>>>
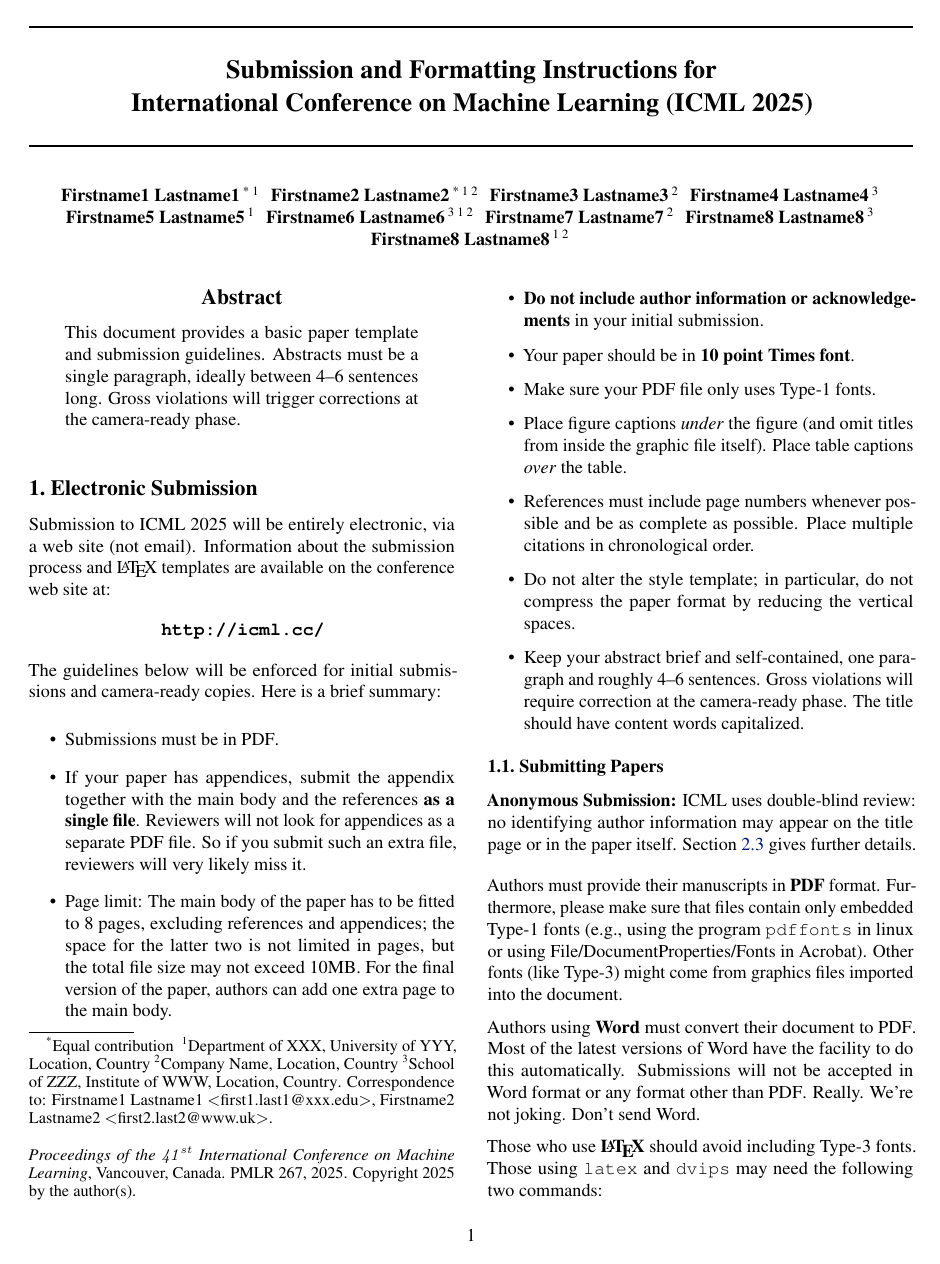
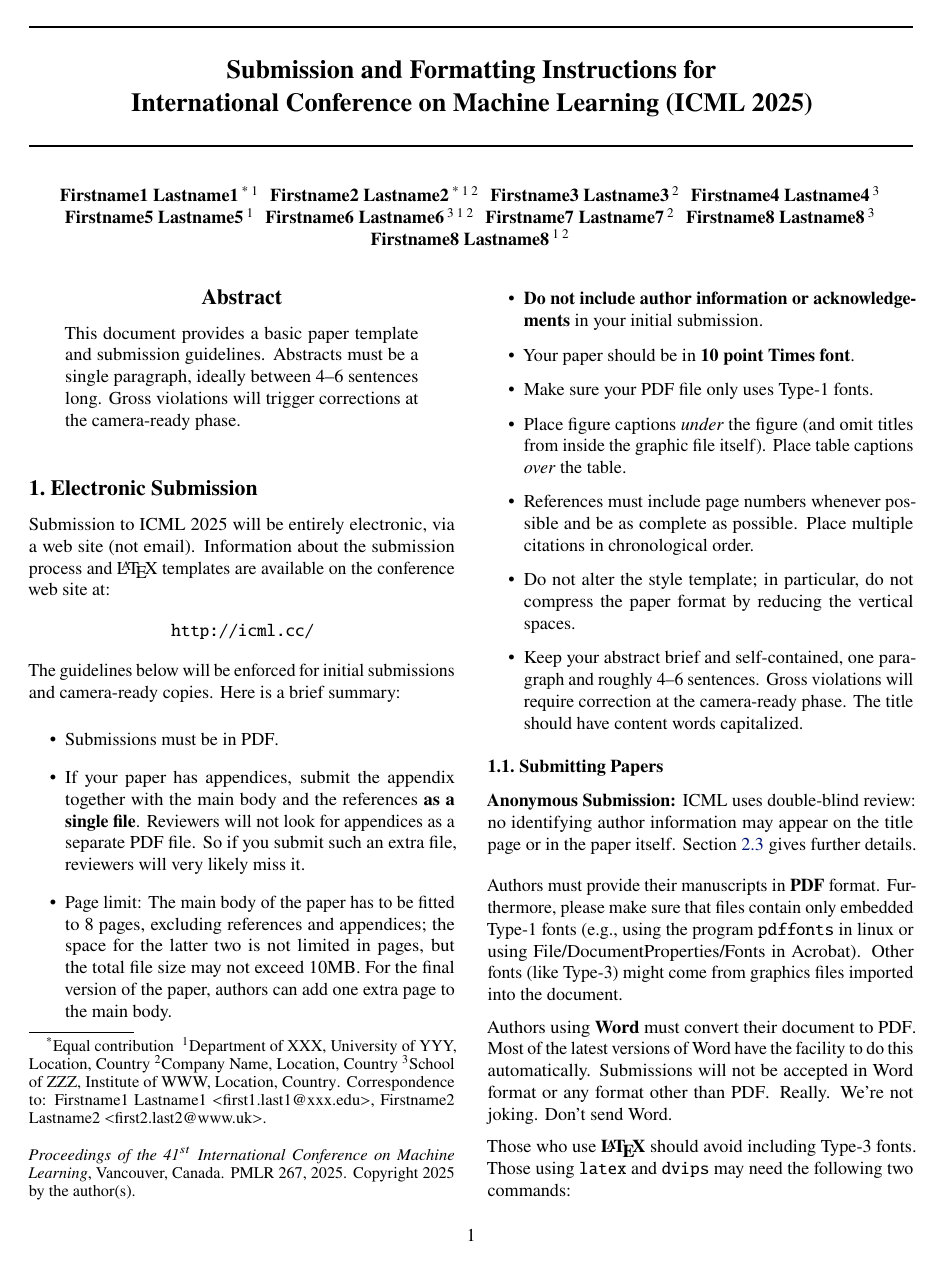
Before and after one commit to jolars/icml-style-updated, a LaTeX problem sheet (example_paper.tex, which reads icml2025.sty): page 1 of 7. Compiled offline with pdfLaTeX.

Commit message:
feat: use newtx instead of times
This change harmonizes the appearance of sans serif, serif, typewriter,
and math fonts throughout the document. It also means that he full set
of math symbols from mathtools and amssymb are provided, which means
that these packages no longer need to be loaded by users. The amsthms
package is loaded through newtx via an option.

```diff
--- a/example_paper.tex
+++ b/example_paper.tex
@@ -23,12 +23,6 @@
 
 % If accepted, instead use the following line for the camera-ready submission:
 \usepackage[accepted]{icml2025}
-
-% For theorems and such
-\usepackage{amsmath}
-\usepackage{amssymb}
-\usepackage{mathtools}
-\usepackage{amsthm}
 
 % if you use cleveref..
 \usepackage[capitalize,noabbrev]{cleveref}
@@ -130,7 +124,7 @@
 (not email). Information about the submission process and \LaTeX\ templates
 are available on the conference web site at:
 \begin{center}
-  \textbf{\texttt{http://icml.cc/}}
+  \texttt{http://icml.cc/}
 \end{center}
 
 The guidelines below will be enforced for initial submissions and
--- a/icml2025.sty
+++ b/icml2025.sty
@@ -94,7 +96,7 @@
 
 % Before 2018, \usepackage{times} was in the example TeX, but inevitably
 % not everybody did it.
-\RequirePackage{times}
+\RequirePackage[amsthm]{newtx}
 
 % Use fancyhdr package
 \RequirePackage{fancyhdr}
```
Also changed, not shown: example_paper.pdf, icml2025.sty (2 more changed lines).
<<<
[Exercise goal]:
Across the data above, how many lines contain "RequirePackage"? Reply with a bare number.

[Solution to the exercise]:
3